Cohort 2008–2009. After completing my PhD in modernism in 2014, I started working in the development department of the Brooklyn Academy of Music (BAM), raising money for their patron program. The first few months were hard and included lots of humbling experiences. But I quickly caught on and had the tremendous benefit of my writing and speaking skills, honed through years of teaching and being taught. I rose quickly in the ranks and spent five years engaging with exceptional artists, philanthropists, community leaders and, of course, the work itself.
Though it was difficult to tear myself away from BAM, I got a great job opportunity right in the middle of the pandemic to become Executive Director of the Eastern Region for American Friends of the Israel Philharmonic. (It’s a mouthful!) In this new role, I’m responsible for raising money for the orchestra all along the east coast, midwest, and Canada.
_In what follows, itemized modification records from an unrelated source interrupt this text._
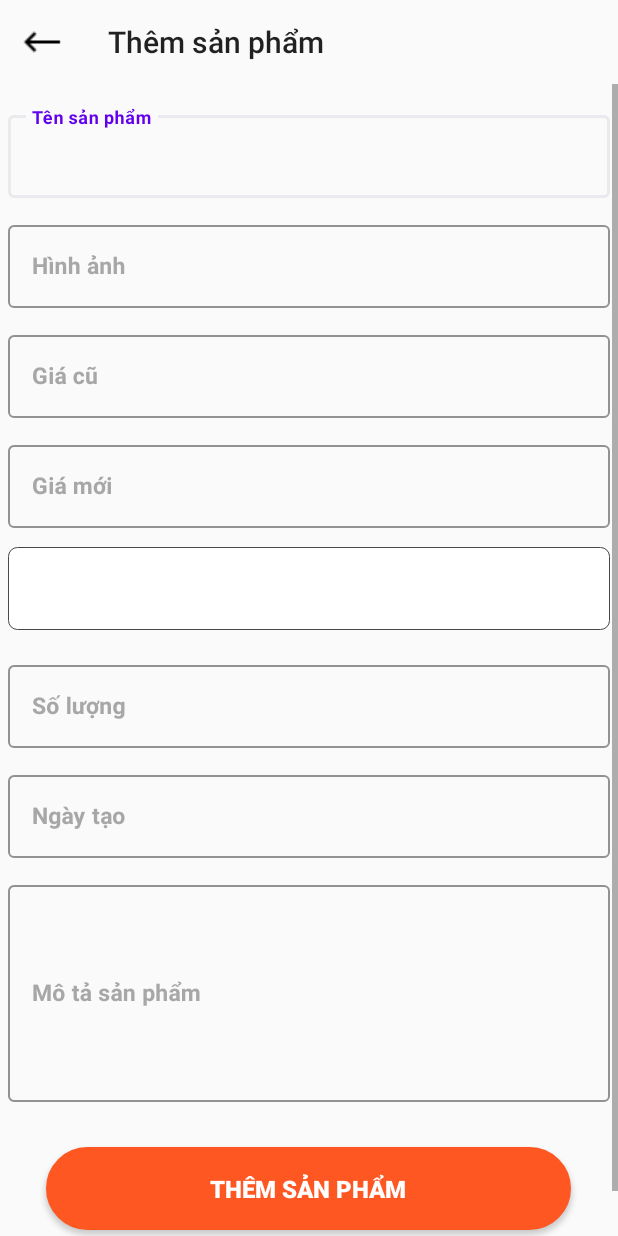
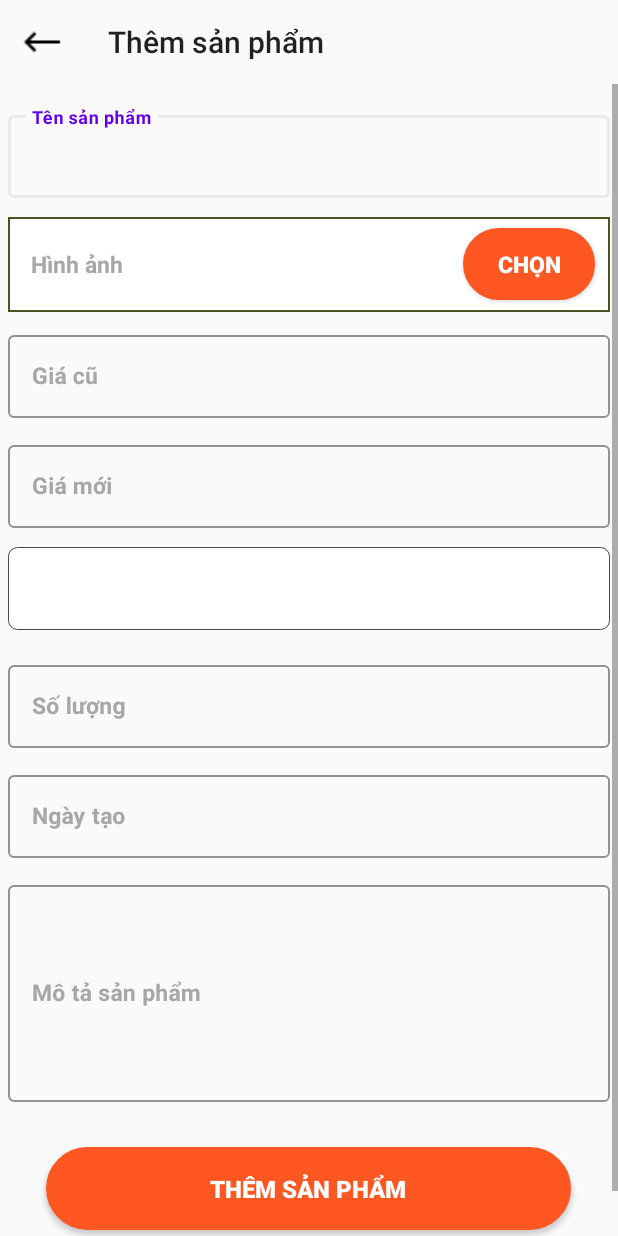
Before and after one commit to DoThanhNhan0701/Appmypham.Clone, an Android app: the AdminProduct screen opened directly, with no data from a screen before it, on a phone screen of 412 x 824 dp. Run offline under Robolectric (Android 15) with nearby library versions, the phone set to English and light mode, and no system bars; our stand-ins replace RxJava; libraries missing offline, so code that uses them is left out: com.cloudinary.android, hu.akarnokd.rxjava3; 4 statements that could not run were skipped.

Commit message:
Code_update 10/29/2022 - 10:01

```diff
--- a/app/src/main/java/com/example/appbanhang/activity/screenAdmin/AdminProduct.java
+++ b/app/src/main/java/com/example/appbanhang/activity/screenAdmin/AdminProduct.java
@@ -1,8 +1,13 @@
 package com.example.appbanhang.activity.screenAdmin;
 
-import android.annotation.SuppressLint;
+import android.Manifest;
+import android.app.Activity;
 import android.content.Intent;
+import android.content.pm.PackageManager;
+import android.database.Cursor;
+import android.net.Uri;
 import android.os.Bundle;
+import android.provider.OpenableColumns;
 import android.text.TextUtils;
 import android.util.Log;
 import android.view.View;
@@ -10,11 +15,22 @@ import android.widget.AdapterView;
 import android.widget.ArrayAdapter;
 import android.widget.Button;
 import android.widget.Spinner;
+import android.widget.TextView;
 import android.widget.Toast;
 import android.widget.Toolbar;
 
+import androidx.activity.result.ActivityResult;
+import androidx.activity.result.ActivityResultCallback;
+import androidx.activity.result.ActivityResultLauncher;
+import androidx.activity.result.contract.ActivityResultContracts;
+import androidx.annotation.Nullable;
 import androidx.appcompat.app.AppCompatActivity;
+import androidx.core.app.ActivityCompat;
+import androidx.core.content.ContextCompat;
 
+import com.cloudinary.android.MediaManager;
+import com.cloudinary.android.callback.ErrorInfo;
+import com.cloudinary.android.callback.UploadCallback;
 import com.example.appbanhang.R;
 import com.example.appbanhang.model.Category;
 import com.example.appbanhang.retrofit.ApiSell;
@@ -23,7 +39,9 @@ import com.example.appbanhang.utils.Utils;
 import com.google.android.material.textfield.TextInputEditText;
 
 import java.util.ArrayList;
+import java.util.HashMap;
 import java.util.List;
+import java.util.Map;
 import java.util.Objects;
 
 import io.reactivex.rxjava3.android.schedulers.AndroidSchedulers;
@@ -35,6 +53,8 @@ public class AdminProduct extends AppCompatActivity {
     Spinner spinner;
     ApiSell apiSell;
     Button btnAddproduct;
+    Button btnSeclectImages;
+    TextView txtHienthi;
 
     TextInputEditText textInputEditTextName;
     TextInputEditText textInputEditTextImages;
@@ -50,25 +70,139 @@ public class AdminProduct extends AppCompatActivity {
     int categories = 0;
     CompositeDisposable compositeDisposable = new CompositeDisposable();
 
-
+    private static final int IMAGE_REQUEST = 1;
+    public static final String TAG = "Upload ###";
+    private Uri imagePath;
+    Map config = new HashMap();
+    String urlDataImages;
 
     @Override
     protected void onCreate(Bundle savedInstanceState) {
         super.onCreate(savedInstanceState);
         setContentView(R.layout.admin_add_product);
         apiSell = RetrofitCliend.getInstance(Utils.BASE_URL).create(ApiSell.class);
+
         mapping();
+        initConfig();
         setActionData();
         setActioToolbar();
+        upLoadDataCloudinary();
+        upLoadDataCloudinaryServer();
     }
 
-    private void addProduct() {
-        btnAddproduct.setOnClickListener(new View.OnClickListener() {
-            @SuppressLint("SimpleDateFormat")
+    private void initConfig() {
+        try {
+            config.put("cloud_name", "dgmyonazl");
+            config.put("api_key", "993952827512817");
+            config.put("api_secret", "gR-5rzbkJgWTIWnnz0Om0mpI6nE");
+            MediaManager.init(this, config);
+        }catch (Exception e){
+            e.printStackTrace();
+        }
+    }
+
+    private void upLoadDataCloudinary() {
+        btnSeclectImages.setOnClickListener(new View.OnClickListener() {
             @Override
             public void onClick(View view) {
+                requestPermission();
+            }
+        });
+    }
+
+    private void requestPermission() {
+        if(ContextCompat.checkSelfPermission(AdminProduct.this, Manifest.permission.READ_EXTERNAL_STORAGE) == PackageManager.PERMISSION_GRANTED){
+            selectImages();
+        }
+        else{
+            ActivityCompat.requestPermissions(AdminProduct.this, new String[]{Manifest.permission.READ_EXTERNAL_STORAGE}, IMAGE_REQUEST);
+        }
+    }
+
+    private void selectImages() {
+        Intent intent = new Intent();
+        intent.setType("image/*");
+        intent.setAction(Intent.ACTION_GET_CONTENT);
+        someActivityResultLauncher.launch(intent);
+    }
+
+    @Override
+    protected void onActivityResult(int requestCode, int resultCode, @Nullable Intent data) {
+        super.onActivityResult(requestCode, resultCode, data);
+        if(requestCode == IMAGE_REQUEST && requestCode == Activity.RESULT_OK && data != null && data.getData() != null){
+            imagePath = data.getData();
+        }
+    }
+
+    ActivityResultLauncher<Intent> someActivityResultLauncher = registerForActivityResult(
+            new ActivityResultContracts.StartActivityForResult(),
+            new ActivityResultCallback<ActivityResult>() {
+                @Override
+                public void onActivityResult(ActivityResult result) {
+                    if (result.getResultCode() == Activity.RESULT_OK) {
+                        Intent data = result.getData();
+                        assert data != null;
+                        imagePath = data.getData();
+                        String fileName = String.valueOf(imagePath);
+                        Cursor returnCursor = getContentResolver().query(imagePath, null, null, null, null);
+                        try {
+                            int nameIndex = returnCursor.getColumnIndex(OpenableColumns.DISPLAY_NAME);
+                            returnCursor.moveToFirst();
+                            fileName = returnCursor.getString(nameIndex);
+                            txtHienthi.setText(fileName);
+                        }catch (Exception e){
+                            Log.d(TAG, "onActivityResult: " + e);
+                        } finally {
+                            returnCursor.close();
+                        }
+                    }
+                }
+            });
+
+    private void upLoadDataCloudinaryServer() {
+        btnAddproduct.setOnClickListener(new View.OnClickListener() {
+            @Override
+            public void onClick(View view) {
+                uploadDataNow();
+            }
+        });
+    }
+
+    private void uploadDataNow() {
+        MediaManager.get().upload(imagePath).callback(new UploadCallback() {
+            @Override
+            public void onStart(String requestId) {
+                Log.d(TAG, "onStart: " + "Đang chuẩn bị tải");
+            }
+
+            @Override
+            public void onProgress(String requestId, long bytes, long totalBytes) {
+                Log.d(TAG, "onProgress: " + "onProgress");
+            }
+
+            @Override
+            public void onSuccess(String requestId, Map resultData) {
+                Log.d(TAG, "onSuccess: " + "onSuccess");
+                urlDataImages = Objects.requireNonNull(resultData.get("url").toString());
+                addProduct();
+            }
+
+            @Override
+            public void onError(String requestId, ErrorInfo error) {
+                Log.d(TAG, "onError: " + error);
+            }
+
+            @Override
+            public void onReschedule(String requestId, ErrorInfo error) {
+                Log.d(TAG, "onReschedule: " + error);
+            }
+        }).dispatch();
+    }
+
+
+    private void addProduct() {
         String name = Objects.requireNonNull(textInputEditTextName.getText()).toString().trim();
-                String images = Objects.requireNonNull(textInputEditTextImages.getText()).toString().trim();
+        String images = urlDataImages;
         String priceNew = Objects.requireNonNull(textInputEditTextNew.getText()).toString().trim();
         String priceOld = Objects.requireNonNull(textInputEditTextOld.getText()).toString().trim();
         String soluong = Objects.requireNonNull(textInputEditTextSl.getText()).toString().trim();
@@ -118,20 +252,6 @@ public class AdminProduct extends AppCompatActivity {
 
         }
     }
-        });
-
-    }
-
-    private void setActioToolbar() {
-        toolbar.setNavigationIcon(R.drawable.icon_back);
-        toolbar.setNavigationOnClickListener(new View.OnClickListener() {
-            @Override
-            public void onClick(View view) {
-                Intent intent = new Intent(getApplicationContext(), AdminProductActivity.class);
-                startActivity(intent);
-            }
-        });
-    }
 
     private void setActionData() {
         compositeDisposable.add(apiSell.getCategory()
@@ -170,8 +290,19 @@ public class AdminProduct extends AppCompatActivity {
 
             }
         });
-        addProduct();
     }
+
+    private void setActioToolbar() {
+        toolbar.setNavigationIcon(R.drawable.icon_back);
+        toolbar.setNavigationOnClickListener(new View.OnClickListener() {
+            @Override
+            public void onClick(View view) {
+                Intent intent = new Intent(getApplicationContext(), AdminProductActivity.class);
+                startActivity(intent);
+            }
+        });
+    }
+
 
     private void mapping() {
         categoryList = new ArrayList<>();
@@ -180,9 +311,10 @@ public class AdminProduct extends AppCompatActivity {
         toolbar = (Toolbar) findViewById(R.id.toolbarthemsanpham);
         spinner = (Spinner) findViewById(R.id.inputCategories);
         btnAddproduct = (Button) findViewById(R.id.btnAddProduct);
+        btnSeclectImages = (Button) findViewById(R.id.buttonSelectImages);
+        txtHienthi = (TextView) findViewById(R.id.hienthinameimages);
 
         textInputEditTextName = (TextInputEditText) findViewById(R.id.inputNameA);
-        textInputEditTextImages = (TextInputEditText) findViewById(R.id.inputImagesA);
         textInputEditTextNew = (TextInputEditText) findViewById(R.id.inputPriceNewA);
         textInputEditTextOld = (TextInputEditText) findViewById(R.id.inputPriceOldA);
         textInputEditTextSl = (TextInputEditText) findViewById(R.id.inputSoluongA);
--- a/app/src/main/java/com/example/appbanhang/activity/screenAdmin/AdminProductActivity.java
+++ b/app/src/main/java/com/example/appbanhang/activity/screenAdmin/AdminProductActivity.java
@@ -113,7 +113,7 @@ public class AdminProductActivity extends AppCompatActivity {
                 adminProductAdapter.notifyDataSetChanged();
                 isLoading = false;
             }
-        }, 2000);
+        }, 1000);
     }
 
     private void getAllProduct(int page) {
--- a/app/src/main/java/com/example/appbanhang/utils/Utils.java
+++ b/app/src/main/java/com/example/appbanhang/utils/Utils.java
@@ -3,6 +3,7 @@ package com.example.appbanhang.utils;
 import com.example.appbanhang.model.User;
 
 public class Utils {
-    public static final String BASE_URL="http://192.168.1.104/appmypham/";
+    public static final String BASE_URL="https://192.168.1.101/appmypham/";
     public static User userCurrent = new User();
+
 }
--- a/app/src/main/res/layout/activity_main_admin.xml
+++ b/app/src/main/res/layout/activity_main_admin.xml
@@ -5,7 +5,7 @@
     android:layout_height="match_parent"
     xmlns:app="http://schemas.android.com/apk/res-auto"
     tools:ignore="DuplicateIds"
-    android:background="#2196F3"
+    android:background="@drawable/white_screen_admin"
     tools:context=".activity.screenAdmin.MainActivityAdmin">
 
     <LinearLayout
--- a/app/src/main/res/layout/admin_add_product.xml
+++ b/app/src/main/res/layout/admin_add_product.xml
@@ -39,23 +39,41 @@
                     android:textSize="15sp"
                     android:textStyle="bold"/>
             </com.google.android.material.textfield.TextInputLayout>
-            <com.google.android.material.textfield.TextInputLayout
+            <RelativeLayout
+                android:background="@drawable/border_acount"
                 android:layout_marginTop="10dp"
-                android:hint="Hình ảnh"
-                style="@style/Widget.MaterialComponents.TextInputLayout.OutlinedBox"
-                android:textColorHint="#A7A7A7"
-                app:boxStrokeColor="#EAEAEE"
+                android:orientation="horizontal"
                 android:layout_width="match_parent"
                 android:layout_height="63dp">
-                <com.google.android.material.textfield.TextInputEditText
-                    android:id="@+id/inputImagesA"
-                    android:textColor="#5B5B5B"
+
+                <TextView
+                    android:id="@+id/hienthinameimages"
+                    android:layout_width="match_parent"
+                    android:layout_height="match_parent"
+                    android:layout_centerVertical="true"
+                    android:layout_marginTop="10dp"
+                    android:gravity="center|left"
+                    android:paddingStart="15dp"
+                    android:text="@string/iames"
+                    android:textColor="#A7A7A7"
+                    android:textSize="15sp"
+                    android:textStyle="bold">
+
+                </TextView>
+                <Button
+                    android:id="@+id/buttonSelectImages"
+                    android:text="@string/select"
+                    android:textColor="#fff"
+                    android:background="@drawable/botron_button"
                     android:textSize="15sp"
                     android:textStyle="bold"
-                    android:layout_width="match_parent"
-                    android:layout_height="55dp">
-                </com.google.android.material.textfield.TextInputEditText>
-            </com.google.android.material.textfield.TextInputLayout>
+                    android:layout_centerVertical="true"
+                    android:layout_alignParentEnd="true"
+                    android:layout_marginEnd="10dp"
+                    android:layout_width="wrap_content"
+                    android:layout_height="wrap_content">
+                </Button>
+            </RelativeLayout>
             <com.google.android.material.textfield.TextInputLayout
                 android:id="@+id/txtPriceOld"
                 style="@style/Widget.MaterialComponents.TextInputLayout.OutlinedBox"
--- a/app/src/main/res/values/strings.xml
+++ b/app/src/main/res/values/strings.xml
@@ -79,5 +79,7 @@
     <!-- TODO: Remove or change this placeholder text -->
     <string name="hello_blank_fragment">Hello blank fragment</string>
     <string name="qc">Quảng cáo</string>
+    <string name="iames">Hình ảnh</string>
+    <string name="select">Chọn</string>
 
 </resources>
```
Also changed, not shown: app/src/main/java/com/example/appbanhang/activity/screenAdmin/AddImageAdvertise.java (+6 -1 lines). Lines whose indentation alone changed are shown as unchanged.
The job is incredibly varied and includes all sectors of philanthropic giving-- individuals, corporations, and foundations. Right now, of course, I’ve been hunkered down in our New York office, but looking ahead, I will be traveling all over the United States and when the orchestra tours, all over the world.
My PhD from Princeton continues to be not only my most impressive credential but also my most valuable. While my peers in the industry have many years of experience on me, my degree always gives me a leg up—an extra sense of trust in my commitment from donors and colleagues, an extra vote of confidence from my supervisors. Beyond the credential, my time as an academic has given me the tools to access and unpack the wide array of art forms I’ve encountered and the assurance that I’ll never really feel adrift so long as I’m immersed in the work.